The combination tests were carried out in a pilot unit provided with two reactors in series, each loaded with 100 ml of catalyst.
The performances of the various combinations of catalysts were evaluated to illustrate the present invention. For each catalyst, a conventional sulphurization procedure was carried out in advance, which procedure was identical for all of the catalysts.
The base operating conditions used for the set of tests were as follows: a pressure of 1.8 MPa relative and a hydrogen to feed ratio of 400 normal litres per litre.
The temperatures were adjusted to achieve a target sulphur content in the range 10 ppm to 15 ppm. Table 11 below summarizes the performances of the various combinations under evaluation.
The two reactors, placed in series, were respectively termed reactor 1 and reactor 2. The volume of catalyst in each reactor was 100 ml.
Tests 1 and 2 were carried out on catalysts B and D alone. Catalyst D was not in accordance with the invention. The olefin loss during test 1 was lower than the olefin loss in test 2 due to the difference in selectivity between catalysts B and D.
The use of catalysts E, F or G in a combination with catalysts B or D (tests, 4, 5 and 6 in accordance with the invention) improved the overall selectivity. In fact, for close sulphur contents in the tests of between 12 and 15 ppm, the olefin loss measured by the HDO was reduced compared with tests 1 and 2 carried out on a single catalyst.
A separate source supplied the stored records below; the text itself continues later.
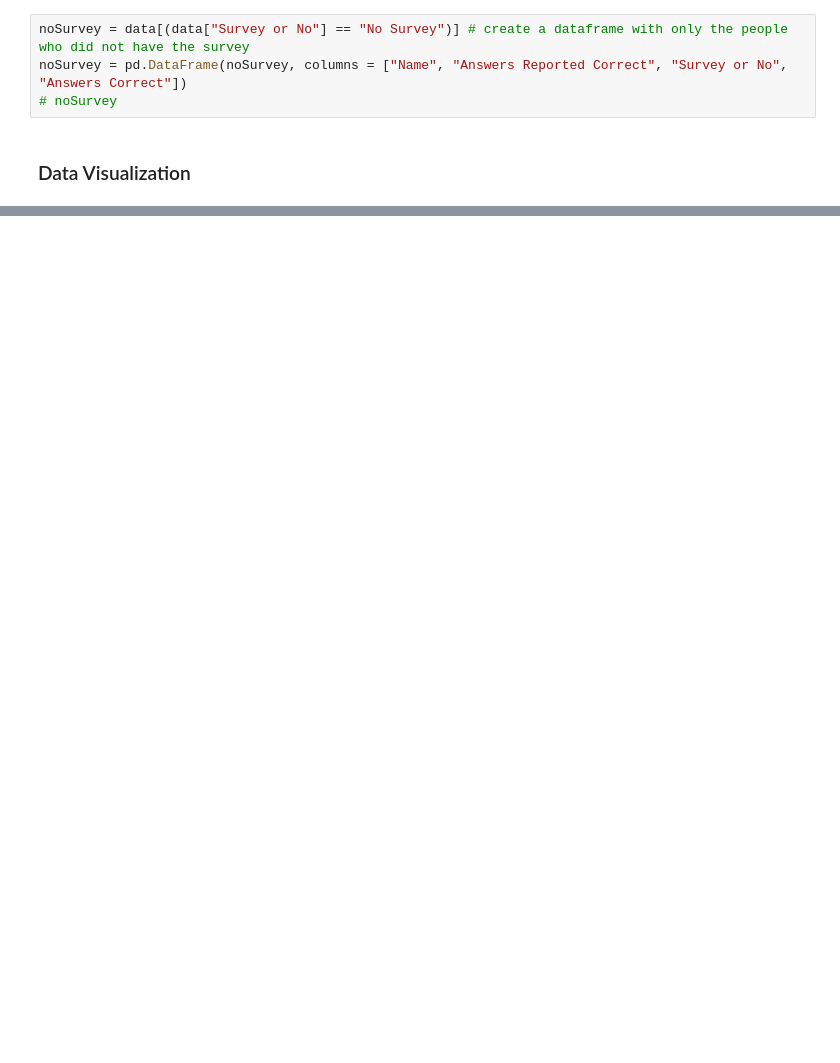
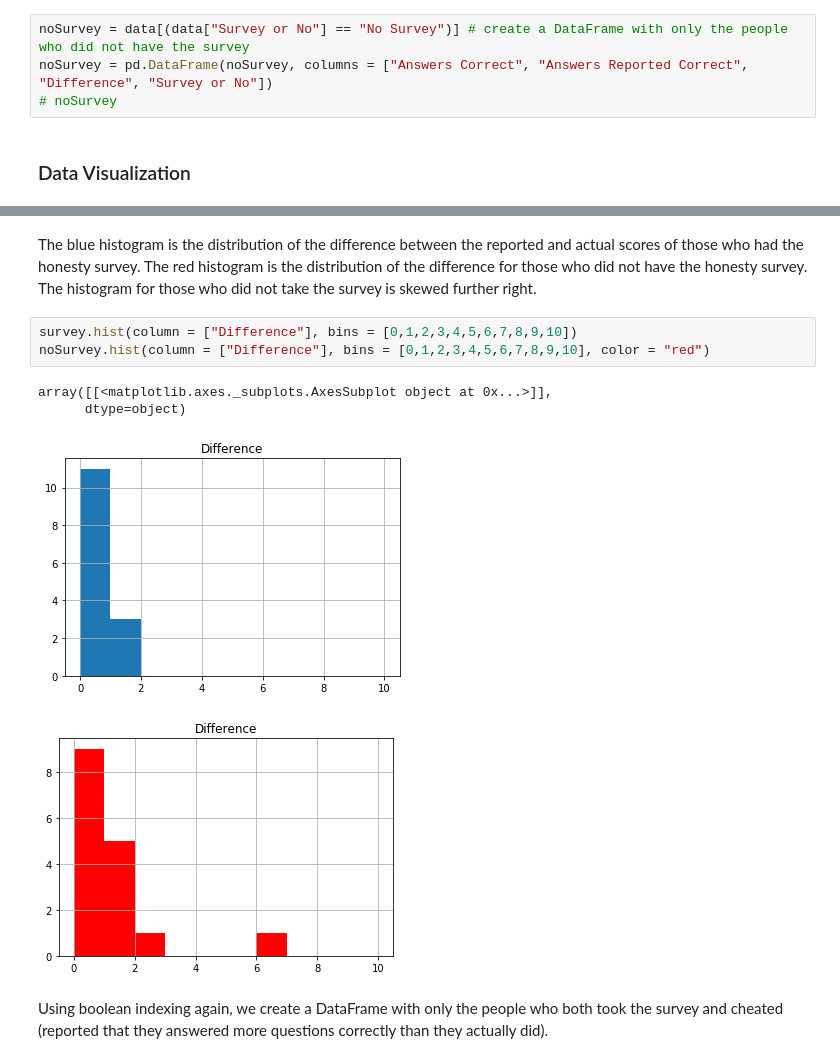
Before and after one commit to AkashMullick/statProject, a Jupyter notebook: Final Project.ipynb, the cells around one changed output, grey strips where cells are left out. Saved outputs shown, nothing was run; the diff lists cells and outputs as text; blank space fills up the shorter version.

```diff
--- a/Final Project.ipynb
+++ b/Final Project.ipynb
@@ -212,6 +229,6 @@ survey = data[(data["Survey or No"] == "Survey") | (data["Survey or No"] == "sur
 # %%
-noSurvey = data[(data["Survey or No"] == "No Survey")] # create a dataframe with only the people who did not have the survey
-noSurvey = pd.DataFrame(noSurvey, columns = ["Name", "Answers Reported Correct", "Survey or No", "Answers Correct"])
+noSurvey = data[(data["Survey or No"] == "No Survey")] # create a DataFrame with only the people who did not have the survey
+noSurvey = pd.DataFrame(noSurvey, columns = ["Answers Correct", "Answers Reported Correct", "Difference", "Survey or No"])
 # noSurvey
 # %% [markdown]
 ### Data Visualization
@@ -262,0 +288,12 @@ data.corr()
+# %% [markdown]
+The blue histogram is the distribution of the difference between the reported and actual scores of those who had the honesty survey. The red histogram is the distribution of the difference for those who did not have the honesty survey. The histogram for those who did not take the survey is skewed further right.
+# %%
+survey.hist(column = ["Difference"], bins = [0,1,2,3,4,5,6,7,8,9,10])
+noSurvey.hist(column = ["Difference"], bins = [0,1,2,3,4,5,6,7,8,9,10], color = "red")
+# %% [output]
+array([[<matplotlib.axes._subplots.AxesSubplot object at 0x...>]],
+      dtype=object)
+[figure, added]
+[figure, added]
+# %% [markdown]
+Using boolean indexing again, we create a DataFrame with only the people who both took the survey and cheated (reported that they answered more questions correctly than they actually did).
```
Also changed, not shown: parts of 46 cells of this notebook.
Further, it was observed that the best results were obtained for combinations 5 and 6 in which the catalysts used in the two steps were in accordance with the invention:
Test 7 was carried out using a combination which was not in accordance with the invention, in which reactor 2 was loaded with a more active catalyst than that loaded into reactor 1. Comparing tests 3 to 6, it can be seen that an olefin loss and a higher residual mercaptans content occurred for an equivalent sulphur content in the effluents.
Comparing the tests above shows a reduction in the quantity of mercaptans in the product obtained by carrying out the process of the invention.